▶ Source records
——
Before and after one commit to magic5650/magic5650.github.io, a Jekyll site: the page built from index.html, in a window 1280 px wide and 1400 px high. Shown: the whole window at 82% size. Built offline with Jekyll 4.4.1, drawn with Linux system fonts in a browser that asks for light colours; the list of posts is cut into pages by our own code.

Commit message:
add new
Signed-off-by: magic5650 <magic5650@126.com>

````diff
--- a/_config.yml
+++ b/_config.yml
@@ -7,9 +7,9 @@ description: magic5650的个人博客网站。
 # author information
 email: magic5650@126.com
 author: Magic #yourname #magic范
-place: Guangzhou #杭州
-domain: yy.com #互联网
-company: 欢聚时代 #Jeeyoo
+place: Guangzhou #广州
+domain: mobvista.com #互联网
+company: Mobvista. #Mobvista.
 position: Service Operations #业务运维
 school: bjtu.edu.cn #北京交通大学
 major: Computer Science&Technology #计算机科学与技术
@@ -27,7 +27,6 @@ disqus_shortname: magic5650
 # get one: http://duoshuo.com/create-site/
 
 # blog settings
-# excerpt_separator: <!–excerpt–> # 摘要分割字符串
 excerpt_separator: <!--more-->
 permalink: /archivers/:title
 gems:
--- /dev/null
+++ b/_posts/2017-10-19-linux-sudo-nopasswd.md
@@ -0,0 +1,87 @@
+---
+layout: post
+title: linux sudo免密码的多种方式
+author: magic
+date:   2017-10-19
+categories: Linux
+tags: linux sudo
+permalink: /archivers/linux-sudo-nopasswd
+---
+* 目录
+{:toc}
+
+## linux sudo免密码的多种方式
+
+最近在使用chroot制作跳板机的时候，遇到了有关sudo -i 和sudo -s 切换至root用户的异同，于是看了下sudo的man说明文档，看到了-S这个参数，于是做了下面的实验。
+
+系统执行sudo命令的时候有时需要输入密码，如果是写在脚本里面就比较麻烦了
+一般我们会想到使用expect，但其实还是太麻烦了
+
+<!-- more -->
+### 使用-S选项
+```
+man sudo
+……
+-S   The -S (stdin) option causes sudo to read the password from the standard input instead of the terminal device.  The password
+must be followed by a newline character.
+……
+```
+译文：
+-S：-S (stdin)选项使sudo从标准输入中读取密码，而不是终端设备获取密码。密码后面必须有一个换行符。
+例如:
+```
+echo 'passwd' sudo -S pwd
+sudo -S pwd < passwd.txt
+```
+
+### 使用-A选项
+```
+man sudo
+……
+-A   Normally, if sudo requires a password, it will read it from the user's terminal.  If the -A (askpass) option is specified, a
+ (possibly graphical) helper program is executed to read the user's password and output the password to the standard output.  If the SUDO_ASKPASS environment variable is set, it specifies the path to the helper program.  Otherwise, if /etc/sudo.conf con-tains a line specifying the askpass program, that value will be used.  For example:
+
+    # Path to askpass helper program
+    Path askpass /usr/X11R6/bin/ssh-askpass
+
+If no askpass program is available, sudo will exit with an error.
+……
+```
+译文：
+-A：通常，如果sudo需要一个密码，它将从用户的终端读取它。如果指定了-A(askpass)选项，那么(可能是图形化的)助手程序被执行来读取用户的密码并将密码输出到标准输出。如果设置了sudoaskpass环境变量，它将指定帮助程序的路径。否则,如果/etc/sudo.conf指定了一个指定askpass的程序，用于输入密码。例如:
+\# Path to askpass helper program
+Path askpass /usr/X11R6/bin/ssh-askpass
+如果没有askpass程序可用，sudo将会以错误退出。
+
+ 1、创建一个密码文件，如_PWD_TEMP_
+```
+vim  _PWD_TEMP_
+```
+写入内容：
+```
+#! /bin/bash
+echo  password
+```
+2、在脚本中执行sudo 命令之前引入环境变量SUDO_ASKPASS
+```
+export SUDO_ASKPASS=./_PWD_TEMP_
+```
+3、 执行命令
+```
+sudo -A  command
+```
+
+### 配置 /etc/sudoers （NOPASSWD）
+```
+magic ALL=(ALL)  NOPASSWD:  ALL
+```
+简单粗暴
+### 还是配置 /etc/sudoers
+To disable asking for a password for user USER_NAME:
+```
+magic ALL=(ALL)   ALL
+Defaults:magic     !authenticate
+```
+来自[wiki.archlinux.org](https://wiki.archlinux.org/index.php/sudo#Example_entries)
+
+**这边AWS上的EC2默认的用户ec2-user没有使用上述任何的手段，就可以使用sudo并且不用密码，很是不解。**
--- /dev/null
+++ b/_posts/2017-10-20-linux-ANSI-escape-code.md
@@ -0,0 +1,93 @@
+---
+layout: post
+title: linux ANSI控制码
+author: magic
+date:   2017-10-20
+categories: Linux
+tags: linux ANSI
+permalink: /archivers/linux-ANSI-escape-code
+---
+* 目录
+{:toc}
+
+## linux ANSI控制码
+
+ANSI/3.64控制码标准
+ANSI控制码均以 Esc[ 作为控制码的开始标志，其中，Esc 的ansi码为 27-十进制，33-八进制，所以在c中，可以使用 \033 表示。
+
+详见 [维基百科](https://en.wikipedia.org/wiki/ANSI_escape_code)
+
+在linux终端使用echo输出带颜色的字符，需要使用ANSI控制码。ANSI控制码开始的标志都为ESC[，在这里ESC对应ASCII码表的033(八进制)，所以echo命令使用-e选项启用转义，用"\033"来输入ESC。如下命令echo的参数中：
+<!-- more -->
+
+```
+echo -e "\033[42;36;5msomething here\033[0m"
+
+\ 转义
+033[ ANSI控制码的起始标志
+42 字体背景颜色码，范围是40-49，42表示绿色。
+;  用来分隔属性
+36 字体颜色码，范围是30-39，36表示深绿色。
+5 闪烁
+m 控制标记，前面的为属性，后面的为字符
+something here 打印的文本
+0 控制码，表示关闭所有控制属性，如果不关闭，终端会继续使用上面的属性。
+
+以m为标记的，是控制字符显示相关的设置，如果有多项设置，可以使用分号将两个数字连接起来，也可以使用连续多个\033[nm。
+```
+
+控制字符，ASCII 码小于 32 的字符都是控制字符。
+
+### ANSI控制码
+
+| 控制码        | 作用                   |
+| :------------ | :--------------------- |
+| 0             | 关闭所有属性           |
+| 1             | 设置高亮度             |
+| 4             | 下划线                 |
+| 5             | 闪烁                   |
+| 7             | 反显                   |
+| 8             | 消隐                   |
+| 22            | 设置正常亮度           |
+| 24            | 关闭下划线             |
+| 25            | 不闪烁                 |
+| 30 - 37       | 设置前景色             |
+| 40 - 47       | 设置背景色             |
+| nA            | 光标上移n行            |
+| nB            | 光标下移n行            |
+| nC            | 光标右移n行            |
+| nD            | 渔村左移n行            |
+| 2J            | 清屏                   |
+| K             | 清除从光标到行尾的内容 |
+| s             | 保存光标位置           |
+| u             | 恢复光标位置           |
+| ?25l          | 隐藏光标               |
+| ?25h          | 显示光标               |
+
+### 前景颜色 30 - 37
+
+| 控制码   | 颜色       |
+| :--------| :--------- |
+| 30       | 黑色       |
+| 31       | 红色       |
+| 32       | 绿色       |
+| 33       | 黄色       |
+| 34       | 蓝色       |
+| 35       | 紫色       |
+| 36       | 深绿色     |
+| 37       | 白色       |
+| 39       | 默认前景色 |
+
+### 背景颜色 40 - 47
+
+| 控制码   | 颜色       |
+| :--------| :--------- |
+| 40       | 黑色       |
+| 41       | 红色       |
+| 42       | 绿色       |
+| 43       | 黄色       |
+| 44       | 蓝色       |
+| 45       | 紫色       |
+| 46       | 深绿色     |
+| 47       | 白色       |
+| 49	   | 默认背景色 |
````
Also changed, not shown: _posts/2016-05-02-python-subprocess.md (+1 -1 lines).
——
▶ About this exercise
Going through the data above, state how many lines include the word "from"; only that number is needed.

▶ Exercise response
3